With Britain becoming more cashless, we’ve seen a rise in people using mobile payment apps instead of traditional wallets. So we explore the features of five well-known apps.
How do payment apps work?
Payment apps are quick and easy to use. Gone are the days of having to enter your card details every time you buy something online. All you need to do is download a payment app to your device from the App Store or Google Play. Then enter your card details (just the once) and you’re ready to go.
Some apps let you transfer money to and from your contacts using just their email address or mobile number. You can also make online purchases, in-app purchases, or contactless payments in-store. So next time you accidentally leave your bank card at home, there’s no need to fret. You’ll have a virtual wallet available on your phone.
When you buy something through an app, the money comes out of your bank account as normal. Depending on which app you use, a record is often kept of your transactions - much like a bank statement. So you can monitor your spending as you go.
They are usually free to set up with no charge for purchases made using your debit card details. Bear in mind that each app comes with its own terms and conditions, and fees may apply if you use your credit card details or convert currencies for example.
Let’s take a look at the five well-known apps available (in no particular order):
PayPal started as a way to pay for items on eBay, but now it’s one of the biggest payment platforms in the world. You can download the app using both Android & iOS devices. You must be at least 18 years old to use it. Simply answer a few questions and pop in your card details.
Paying people through PayPal is simple. You don’t need their bank details - just their email address or mobile number. Your recipient will also need to set up a PayPal account to ensure transactions go through smoothly.

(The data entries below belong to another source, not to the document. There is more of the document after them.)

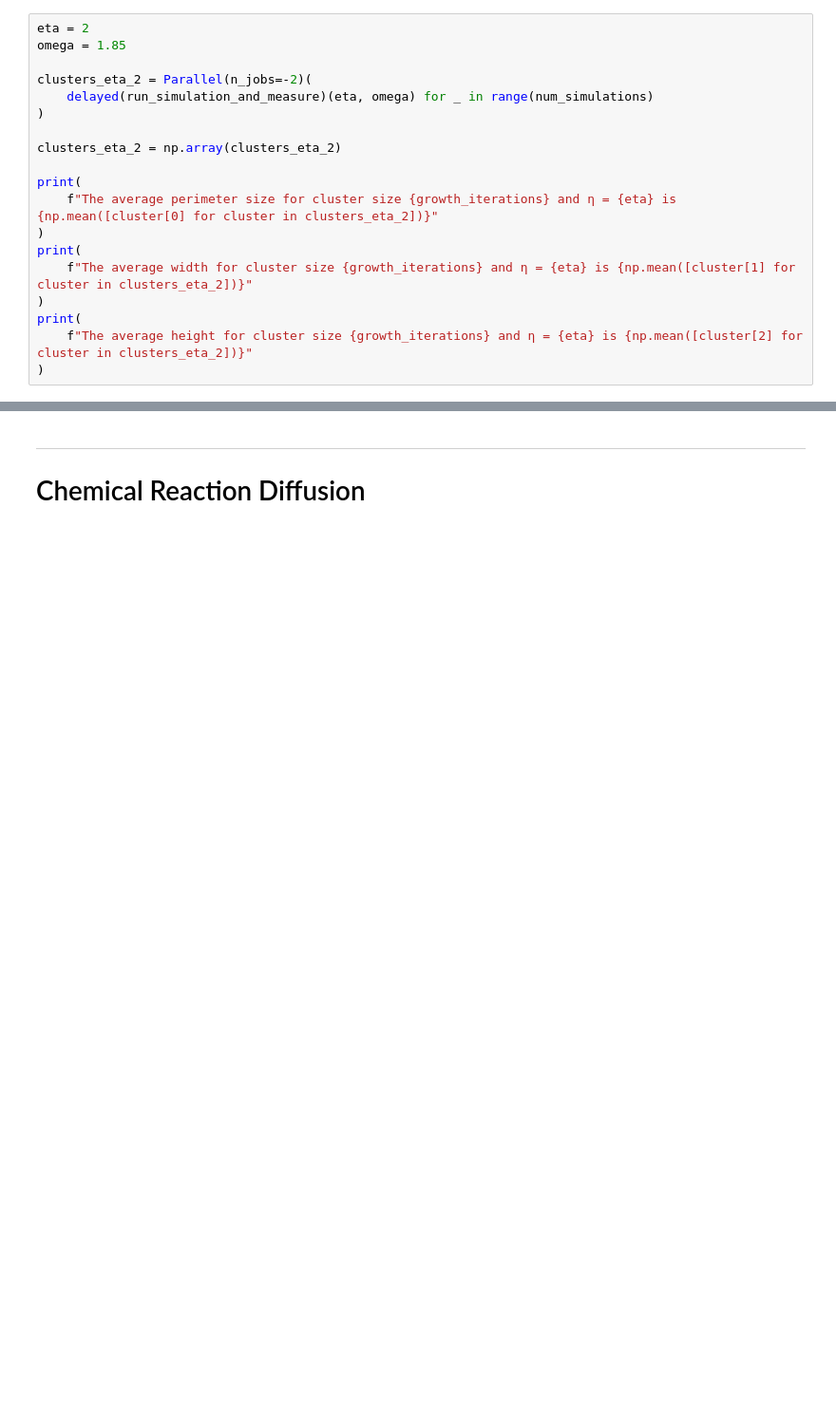
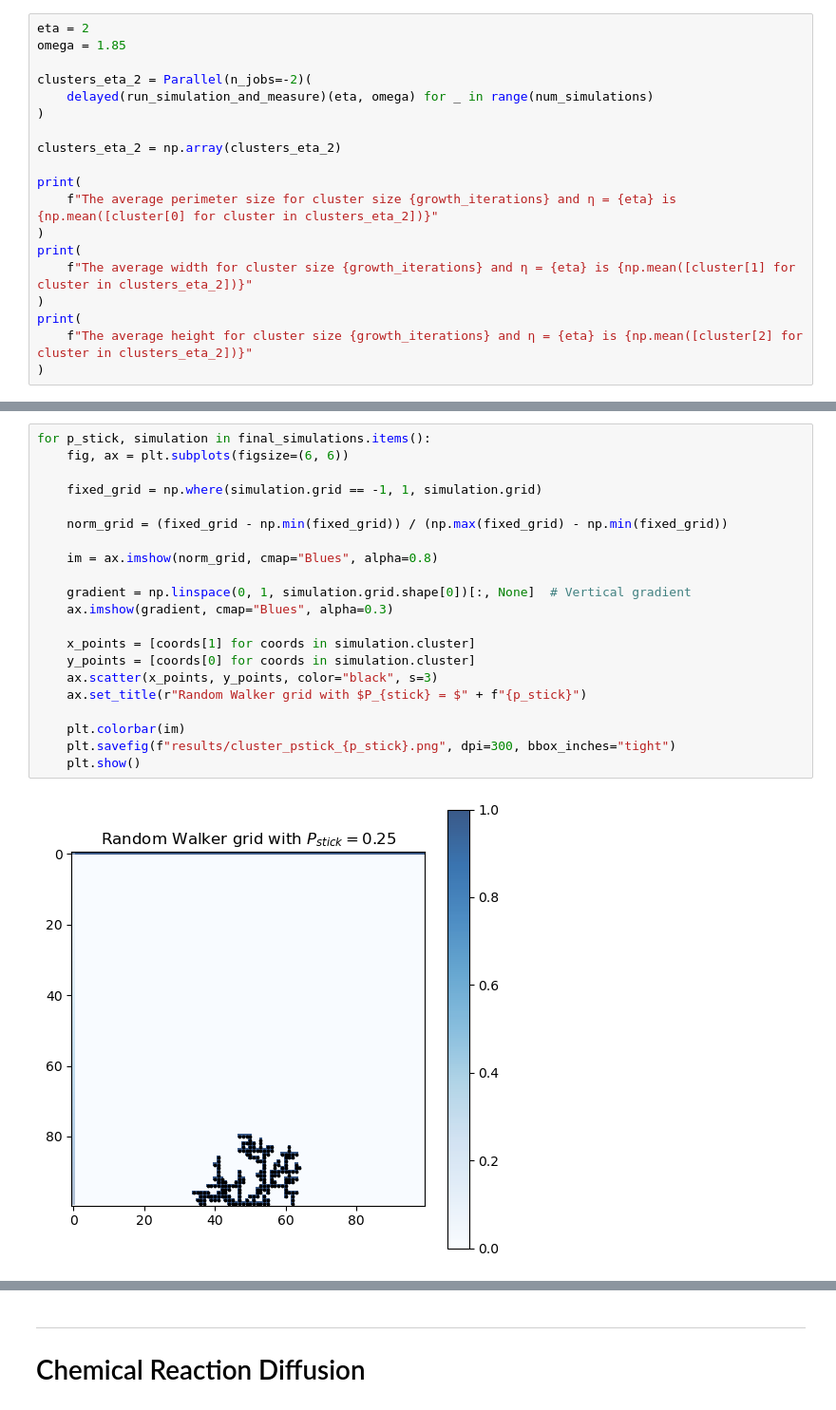
Before and after one commit to kingilsildor/CLS-Scientific_Computing-Assignment2, a Jupyter notebook: interface.ipynb, the cells around one changed output, grey strips where cells are left out. Shown: that part at 95% size. Cells and saved outputs as stored; diff of their text form; blank space fills up the shorter version.

Commit message:
updated the interface file with relevant code for RWMC, as well as result data set and graphs

```diff
--- a/interface.ipynb
+++ b/interface.ipynb
@@ -169,0 +222,23 @@ print(
+# %%
+for p_stick, simulation in final_simulations.items():
+    fig, ax = plt.subplots(figsize=(6, 6))
+
+    fixed_grid = np.where(simulation.grid == -1, 1, simulation.grid)
+
+    norm_grid = (fixed_grid - np.min(fixed_grid)) / (np.max(fixed_grid) - np.min(fixed_grid))
+
+    im = ax.imshow(norm_grid, cmap="Blues", alpha=0.8)
+
+    gradient = np.linspace(0, 1, simulation.grid.shape[0])[:, None]  # Vertical gradient
+    ax.imshow(gradient, cmap="Blues", alpha=0.3)
+
+    x_points = [coords[1] for coords in simulation.cluster]
+    y_points = [coords[0] for coords in simulation.cluster]
+    ax.scatter(x_points, y_points, color="black", s=3)
+    ax.set_title(r"Random Walker grid with $P_{stick} = $" + f"{p_stick}")
+
+    plt.colorbar(im)
+    plt.savefig(f"results/cluster_pstick_{p_stick}.png", dpi=300, bbox_inches="tight")
+    plt.show()
+# %% [output]
+[figure, added]
```
Also changed, not shown: parts of 7 cells of this notebook, 9 other files.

Once you’re up and running, you can use your mobile to pay at contactless machines (usually for purchases up to £30, depending on the retailer). So say goodbye to rooting around for your purse at the till.
The PayPal app can also be used to collect money from your mates. It comes with a Money Pool feature, which is useful if you’ve paid for a group event because you can use it to chase up contributions, for example.
Google Pay (previously known as Google Wallet) is designed specifically for Android devices. You can download the app for free via Google Play, and you must be 16 years old or over to use it. All Google products are integrated, so if you’ve already got a Google account then you should be able to log in using your current details.
With Google Pay, there’s also the option to add your loyalty cards, reward, membership, gift cards and vouchers - as well as your debit/credit cards. This way you can still get the benefits of the loyalty points and discounts when you pay through your phone.
Like PayPal, Google Play enables you to make contactless purchases in the shops. Simply hold your phone near the card reader at the checkout. You can also make online and in-app purchases.
In addition, the app allows you to transfer money to your contacts using their email address or mobile phone number. Your recipients will receive a notification with instructions on how to claim the money from you.
The Apple Pay app is specifically for iOS devices and you can download the app for free from the App Store. You need an up-to-date iPhone, Apple Watch, iPad or Mac to access it (see their website for full details). And you need to be aged 13 or over.
This app allows you to add store cards, boarding passes, cinema tickets, vouchers, rewards cards and student ID cards to your virtual wallet, on top of debit and credit cards. This is perfect for those occasions where you’ve forgotten your wallet, and it enables you to keep everything safe in one place. In fact, you could probably leave your wallet at home on purpose.
Unfortunately, in the UK you cannot send or receive payments to your contacts through Apple Pay yet (this is possible in the US only).
But you can make contactless payments, as well as in-app and online purchases. This takes the faff out of having to enter your payment details every time you buy something.
The Samsung Pay app is available on selected Samsung devices and you can use it for online, in-app or contactless payments. You may be able to make contactless payments over £30 if the retailer accepts this. You can also add loyalty cards to the app so you can continue to collect points when you go shopping.
You’ll receive a notification each time you make a transaction, but you won’t receive a separate physical or digital receipt from Samsung Pay. And unfortunately, like Apple Pay, you cannot transfer money to friends and family using this app in the UK.
Pingit is a payment app established by Barclays. But you don’t have to bank with them to use it. It’s available for free on both Android and iOS devices. And you have to be aged 16 years or over to use it.
It works slightly differently from other phone apps. Your Pingit account is kept separate from your bank account. So you can move money from your current account to your Pingit account when you need to. Any money you receive will go straight into your Pingit account.
There’s also a Pingit contactless cup (£14.99) to make it even easier to buy hot or cold drinks without trying to juggle them with your purse. For alternative cups and ways to save money at the cafe, check out which coffee shops offer the best discounts for using eco coffee cups.
It’s convenient for everything from paying people, getting paid, buying things to fundraising. All you need is a phone number to transfer funds. You can even set money to the side in separate ‘money jars’ (e.g. for holidays or living expenses) to help you organise your finances.
Additionally, if you find asking people for money awkward, Pingit could help you to overcome this. All you need to do is create a link and share it with your contacts to request the money, in three easy steps. Your recipients don’t have to have Pingit, but if you invite them you could earn up to £50.
Disclaimer: All information and links are correct at the time of publishing.